*Work task*
If an entry holds a picture, skip the picture but copy everything else exactly.

===== Entries shown =====

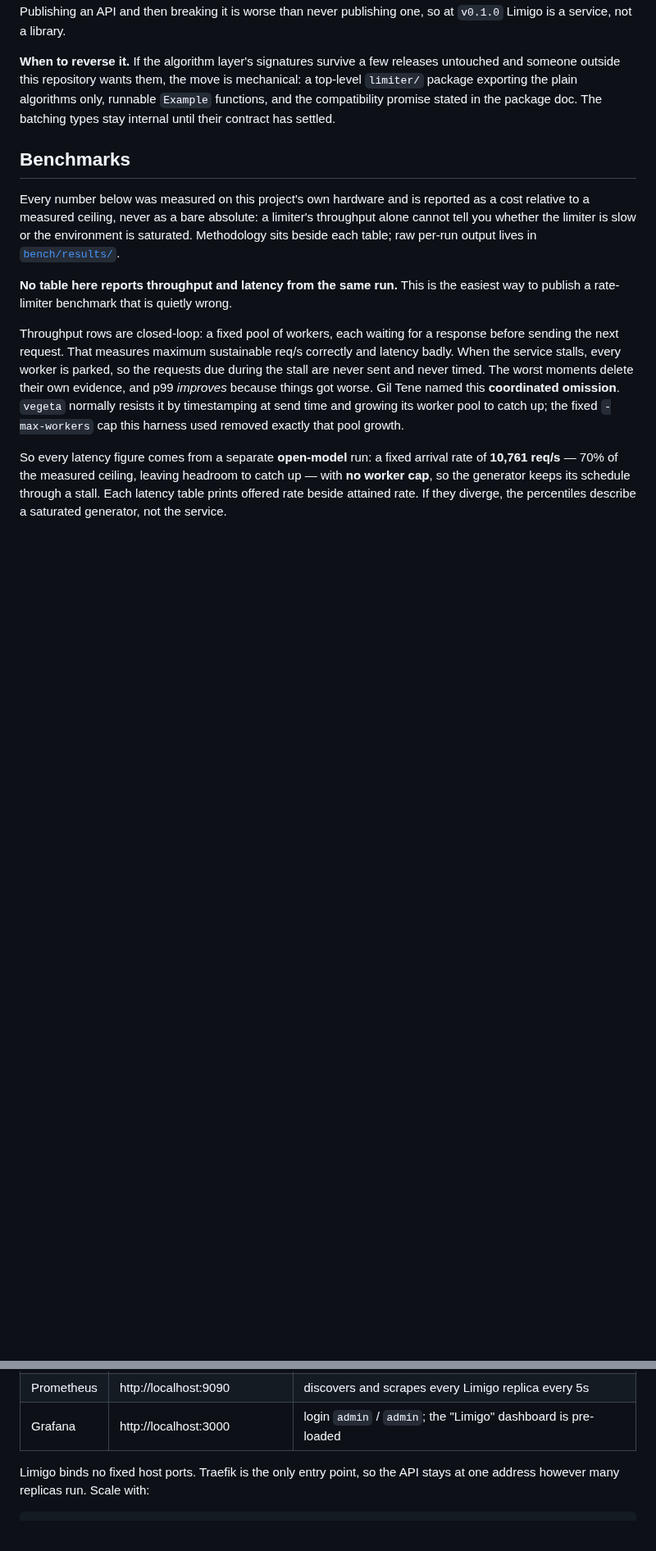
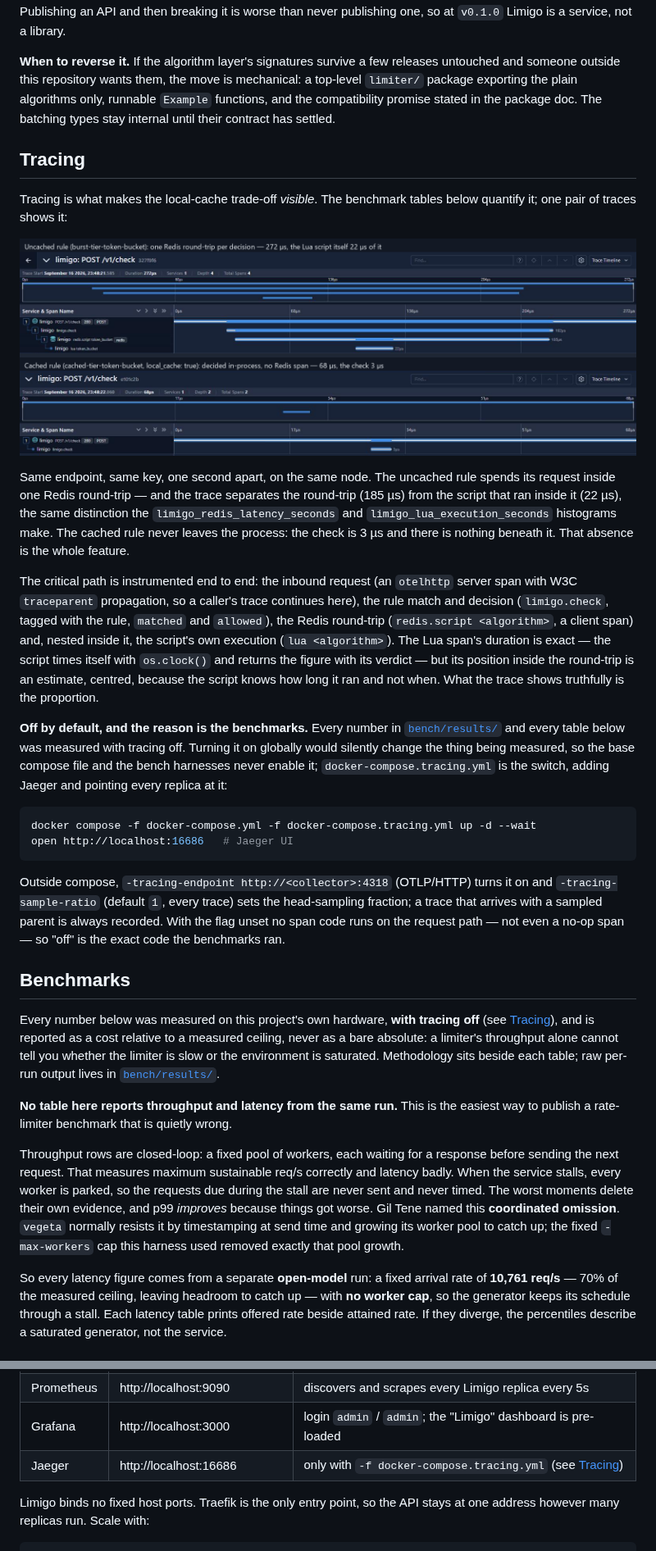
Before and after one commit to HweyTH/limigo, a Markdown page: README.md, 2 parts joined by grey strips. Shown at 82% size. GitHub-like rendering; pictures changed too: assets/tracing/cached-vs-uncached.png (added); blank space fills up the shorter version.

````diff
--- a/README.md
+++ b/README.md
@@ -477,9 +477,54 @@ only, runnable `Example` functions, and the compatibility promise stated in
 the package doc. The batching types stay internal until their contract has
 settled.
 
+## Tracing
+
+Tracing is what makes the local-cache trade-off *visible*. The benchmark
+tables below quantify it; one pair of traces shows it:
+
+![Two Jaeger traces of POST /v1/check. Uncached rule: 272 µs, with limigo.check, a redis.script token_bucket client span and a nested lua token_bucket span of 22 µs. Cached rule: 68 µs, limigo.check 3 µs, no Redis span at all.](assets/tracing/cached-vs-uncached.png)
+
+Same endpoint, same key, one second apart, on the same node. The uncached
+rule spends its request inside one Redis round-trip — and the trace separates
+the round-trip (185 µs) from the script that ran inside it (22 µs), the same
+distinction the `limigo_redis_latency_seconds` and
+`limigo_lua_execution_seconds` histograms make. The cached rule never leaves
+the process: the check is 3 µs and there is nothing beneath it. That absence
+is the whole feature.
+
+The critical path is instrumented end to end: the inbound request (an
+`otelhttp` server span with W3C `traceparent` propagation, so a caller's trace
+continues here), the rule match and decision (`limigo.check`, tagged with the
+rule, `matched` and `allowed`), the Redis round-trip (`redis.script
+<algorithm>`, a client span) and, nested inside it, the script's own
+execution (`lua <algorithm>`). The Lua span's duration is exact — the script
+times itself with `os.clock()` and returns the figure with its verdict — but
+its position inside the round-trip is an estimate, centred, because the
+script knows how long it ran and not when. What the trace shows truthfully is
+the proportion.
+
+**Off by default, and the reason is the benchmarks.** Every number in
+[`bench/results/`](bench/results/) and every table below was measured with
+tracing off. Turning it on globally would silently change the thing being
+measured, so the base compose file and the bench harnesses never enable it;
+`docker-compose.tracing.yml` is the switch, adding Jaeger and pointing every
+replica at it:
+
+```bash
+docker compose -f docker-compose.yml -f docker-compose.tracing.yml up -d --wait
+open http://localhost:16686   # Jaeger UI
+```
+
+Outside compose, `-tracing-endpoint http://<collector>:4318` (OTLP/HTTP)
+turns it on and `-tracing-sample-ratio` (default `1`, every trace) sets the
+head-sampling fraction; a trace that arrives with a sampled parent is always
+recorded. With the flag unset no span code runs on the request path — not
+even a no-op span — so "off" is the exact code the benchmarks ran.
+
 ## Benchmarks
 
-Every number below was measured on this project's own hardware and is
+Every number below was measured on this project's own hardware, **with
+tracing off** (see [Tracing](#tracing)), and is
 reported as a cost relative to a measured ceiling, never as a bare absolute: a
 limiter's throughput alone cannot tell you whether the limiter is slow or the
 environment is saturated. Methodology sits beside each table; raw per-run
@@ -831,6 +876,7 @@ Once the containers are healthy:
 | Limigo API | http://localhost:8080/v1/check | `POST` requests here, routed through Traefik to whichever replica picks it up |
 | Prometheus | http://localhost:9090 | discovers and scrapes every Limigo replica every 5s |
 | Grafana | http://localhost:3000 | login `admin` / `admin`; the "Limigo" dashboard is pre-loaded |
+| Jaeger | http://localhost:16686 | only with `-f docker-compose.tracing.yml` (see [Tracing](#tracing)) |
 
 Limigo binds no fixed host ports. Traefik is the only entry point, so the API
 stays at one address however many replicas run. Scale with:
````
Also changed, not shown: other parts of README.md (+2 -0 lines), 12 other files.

=====

*Response box*
Before and after one commit to HweyTH/limigo, a Markdown page: README.md, 2 parts joined by grey strips. Shown at 82% size. GitHub-like rendering; pictures changed too: assets/tracing/cached-vs-uncached.png (added); blank space fills up the shorter version.

````diff
--- a/README.md
+++ b/README.md
@@ -477,9 +477,54 @@ only, runnable `Example` functions, and the compatibility promise stated in
 the package doc. The batching types stay internal until their contract has
 settled.
 
+## Tracing
+
+Tracing is what makes the local-cache trade-off *visible*. The benchmark
+tables below quantify it; one pair of traces shows it:
+
+![Two Jaeger traces of POST /v1/check. Uncached rule: 272 µs, with limigo.check, a redis.script token_bucket client span and a nested lua token_bucket span of 22 µs. Cached rule: 68 µs, limigo.check 3 µs, no Redis span at all.](assets/tracing/cached-vs-uncached.png)
+
+Same endpoint, same key, one second apart, on the same node. The uncached
+rule spends its request inside one Redis round-trip — and the trace separates
+the round-trip (185 µs) from the script that ran inside it (22 µs), the same
+distinction the `limigo_redis_latency_seconds` and
+`limigo_lua_execution_seconds` histograms make. The cached rule never leaves
+the process: the check is 3 µs and there is nothing beneath it. That absence
+is the whole feature.
+
+The critical path is instrumented end to end: the inbound request (an
+`otelhttp` server span with W3C `traceparent` propagation, so a caller's trace
+continues here), the rule match and decision (`limigo.check`, tagged with the
+rule, `matched` and `allowed`), the Redis round-trip (`redis.script
+<algorithm>`, a client span) and, nested inside it, the script's own
+execution (`lua <algorithm>`). The Lua span's duration is exact — the script
+times itself with `os.clock()` and returns the figure with its verdict — but
+its position inside the round-trip is an estimate, centred, because the
+script knows how long it ran and not when. What the trace shows truthfully is
+the proportion.
+
+**Off by default, and the reason is the benchmarks.** Every number in
+[`bench/results/`](bench/results/) and every table below was measured with
+tracing off. Turning it on globally would silently change the thing being
+measured, so the base compose file and the bench harnesses never enable it;
+`docker-compose.tracing.yml` is the switch, adding Jaeger and pointing every
+replica at it:
+
+```bash
+docker compose -f docker-compose.yml -f docker-compose.tracing.yml up -d --wait
+open http://localhost:16686   # Jaeger UI
+```
+
+Outside compose, `-tracing-endpoint http://<collector>:4318` (OTLP/HTTP)
+turns it on and `-tracing-sample-ratio` (default `1`, every trace) sets the
+head-sampling fraction; a trace that arrives with a sampled parent is always
+recorded. With the flag unset no span code runs on the request path — not
+even a no-op span — so "off" is the exact code the benchmarks ran.
+
 ## Benchmarks
 
-Every number below was measured on this project's own hardware and is
+Every number below was measured on this project's own hardware, **with
+tracing off** (see [Tracing](#tracing)), and is
 reported as a cost relative to a measured ceiling, never as a bare absolute: a
 limiter's throughput alone cannot tell you whether the limiter is slow or the
 environment is saturated. Methodology sits beside each table; raw per-run
@@ -831,6 +876,7 @@ Once the containers are healthy:
 | Limigo API | http://localhost:8080/v1/check | `POST` requests here, routed through Traefik to whichever replica picks it up |
 | Prometheus | http://localhost:9090 | discovers and scrapes every Limigo replica every 5s |
 | Grafana | http://localhost:3000 | login `admin` / `admin`; the "Limigo" dashboard is pre-loaded |
+| Jaeger | http://localhost:16686 | only with `-f docker-compose.tracing.yml` (see [Tracing](#tracing)) |
 
 Limigo binds no fixed host ports. Traefik is the only entry point, so the API
 stays at one address however many replicas run. Scale with:
````
Also changed, not shown: other parts of README.md (+2 -0 lines), 12 other files.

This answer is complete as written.